In truth, he never did need Earl like he needed him. All Emil needed was a hero to look up to. All the young boy could wish for was that the superhero in uniform that he clung to by the leg would deem it right one day to lower his head down from beyond the heavens of the border and tell him that he was proud of him.
Earl could never do that. The heat of the intermittent flame licks at his knuckles as it feasts on the butane.
All that is left that connects Emil with Kane sits as to yet unscorched in the cardboard box. The symbol of his past, the mark of his golem. That weed of shame pulls at him, sprouting a thorny need to repent for his sins. For hurting his mother. For hurting his father. His sins were made over years, so he hardly expects to rid himself of it in a night. But he can take a step. Fulfill one of his mother’s ardent wishes.
He remembers what Lucky told him about those creatures which do nothing but lie. The Earl he knew wasn’t just a liar, he was a lie. Luckily, he learned how you deal with such creatures. You burn them.
The lighter’s metal cap covers the instrument of his piecewise redemption. He flicks it open and holds the flame close to his ear. He wonders what whispers it might have to share. Does fire speak like darkness? He remembers being like fire, on top of the world. On top of the tower. But he couldn’t speak, for his words were suffocated by raw hate and violence.

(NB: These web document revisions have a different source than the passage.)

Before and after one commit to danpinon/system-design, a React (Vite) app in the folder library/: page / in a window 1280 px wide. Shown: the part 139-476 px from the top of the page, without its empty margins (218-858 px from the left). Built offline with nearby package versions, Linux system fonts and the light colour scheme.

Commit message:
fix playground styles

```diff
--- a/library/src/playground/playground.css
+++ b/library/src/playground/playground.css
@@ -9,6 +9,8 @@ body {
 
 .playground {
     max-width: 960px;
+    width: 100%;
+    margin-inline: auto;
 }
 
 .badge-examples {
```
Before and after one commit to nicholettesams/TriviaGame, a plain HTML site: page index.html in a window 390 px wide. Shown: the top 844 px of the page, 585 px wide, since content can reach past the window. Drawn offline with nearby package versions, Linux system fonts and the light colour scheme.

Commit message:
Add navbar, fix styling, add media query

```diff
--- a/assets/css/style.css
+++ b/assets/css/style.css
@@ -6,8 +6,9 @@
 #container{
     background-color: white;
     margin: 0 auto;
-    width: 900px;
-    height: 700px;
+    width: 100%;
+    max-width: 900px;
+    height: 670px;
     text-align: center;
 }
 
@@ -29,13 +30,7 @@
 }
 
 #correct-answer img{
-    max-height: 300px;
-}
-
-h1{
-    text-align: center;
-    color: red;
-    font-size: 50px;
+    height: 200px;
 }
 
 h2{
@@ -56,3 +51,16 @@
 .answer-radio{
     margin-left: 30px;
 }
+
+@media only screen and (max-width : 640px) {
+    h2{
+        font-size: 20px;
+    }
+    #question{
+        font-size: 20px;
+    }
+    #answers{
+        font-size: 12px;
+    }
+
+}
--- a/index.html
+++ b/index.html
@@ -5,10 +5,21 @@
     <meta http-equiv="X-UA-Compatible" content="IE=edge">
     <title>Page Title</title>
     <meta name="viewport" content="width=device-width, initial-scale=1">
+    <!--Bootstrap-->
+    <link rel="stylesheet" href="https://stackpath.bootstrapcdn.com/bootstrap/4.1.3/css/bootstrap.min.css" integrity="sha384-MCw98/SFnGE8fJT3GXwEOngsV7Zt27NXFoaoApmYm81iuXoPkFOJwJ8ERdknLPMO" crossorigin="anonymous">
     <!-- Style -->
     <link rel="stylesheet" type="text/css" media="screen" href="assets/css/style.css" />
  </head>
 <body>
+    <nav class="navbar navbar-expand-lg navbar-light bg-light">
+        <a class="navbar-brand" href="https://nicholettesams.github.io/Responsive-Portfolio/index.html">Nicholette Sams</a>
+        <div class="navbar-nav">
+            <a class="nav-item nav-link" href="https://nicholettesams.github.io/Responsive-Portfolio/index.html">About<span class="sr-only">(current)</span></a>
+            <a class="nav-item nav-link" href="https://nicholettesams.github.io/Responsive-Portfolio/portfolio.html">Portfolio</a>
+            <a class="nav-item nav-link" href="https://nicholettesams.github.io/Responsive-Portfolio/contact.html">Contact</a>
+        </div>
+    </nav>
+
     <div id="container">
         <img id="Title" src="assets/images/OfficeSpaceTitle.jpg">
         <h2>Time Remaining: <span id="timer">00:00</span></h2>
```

No words are needed to fix this, though. He closes his eyes and tosses the lighter at the box. But he doesn’t hear the crackle of its tongues spreading, differentiating like human tongues did after God visited Babel. The air put it out. He tries to relight it but only hears an empty click.
“Get out of me,” he whispers to the name on the box. “I am not you—,” he says, as he sees the tip of the ‘A’ darken and begin to blur from a teardrop that falls off his chin. And then another. And another. And then he feels teardrops fall on his back, and on his head, and on the grass, and they pitter patter onto the box much faster than one pair of eyes could provide. Emil isn’t alone anymore, there’s a house behind him full of love. He wipes away the tears. The world cries for him. Without flame, without violence, the name of Kane is washed away from the waterlogged box top. Just like Mom wanted:
(“Erase his name.”)
He’s free. Free of the cursed surname he insisted he keep. Free from the soulless golem empowered by it. Now he can be himself. And if Paul is willing, he can finally be a father’s son.
Emil pushes a letter under Paul’s door that night. He writes it from his heart. It holds a piece of him in each word. Not a copy, but the original. And should Paul deny the investment, Emil will be left pockmarked and porous like a raw sponge.
He apologizes to Paul, a hundred ways over. He’s not an especially creative writer, his notebook share of the English lexicon isn’t especially varied. But that doesn’t matter. Anyone can write well if they have enough time and something to say that matters. Fortunately, Emil’s been wondering what he’d say to his real father for sixteen years. He thanks Paul for what he’s become, thanks him for what he gave him and his family. He gave Emil faith, he nurtured his dreams, protected his mother, gave him brothers to love. He is everything Emil needed and that he never appreciated him, that he actively hurt him for what he does, is a shame he’ll have to bear for the rest of his life. He tells Paul that he is ridding himself of his assumed name, and that if he can ever forgive him, he’d like to take on the name Jonas. Until then he’s just Emil now.
I thought I resented you because you could never live up to Earl, but the truth is I resented you because he could never be you. I’m sorry, Dad.
He tosses the box to the back of the cellar and the door slams behind him, letting those memories stay memories. Leaving the past in the past.
From now on, Emil looks to the future.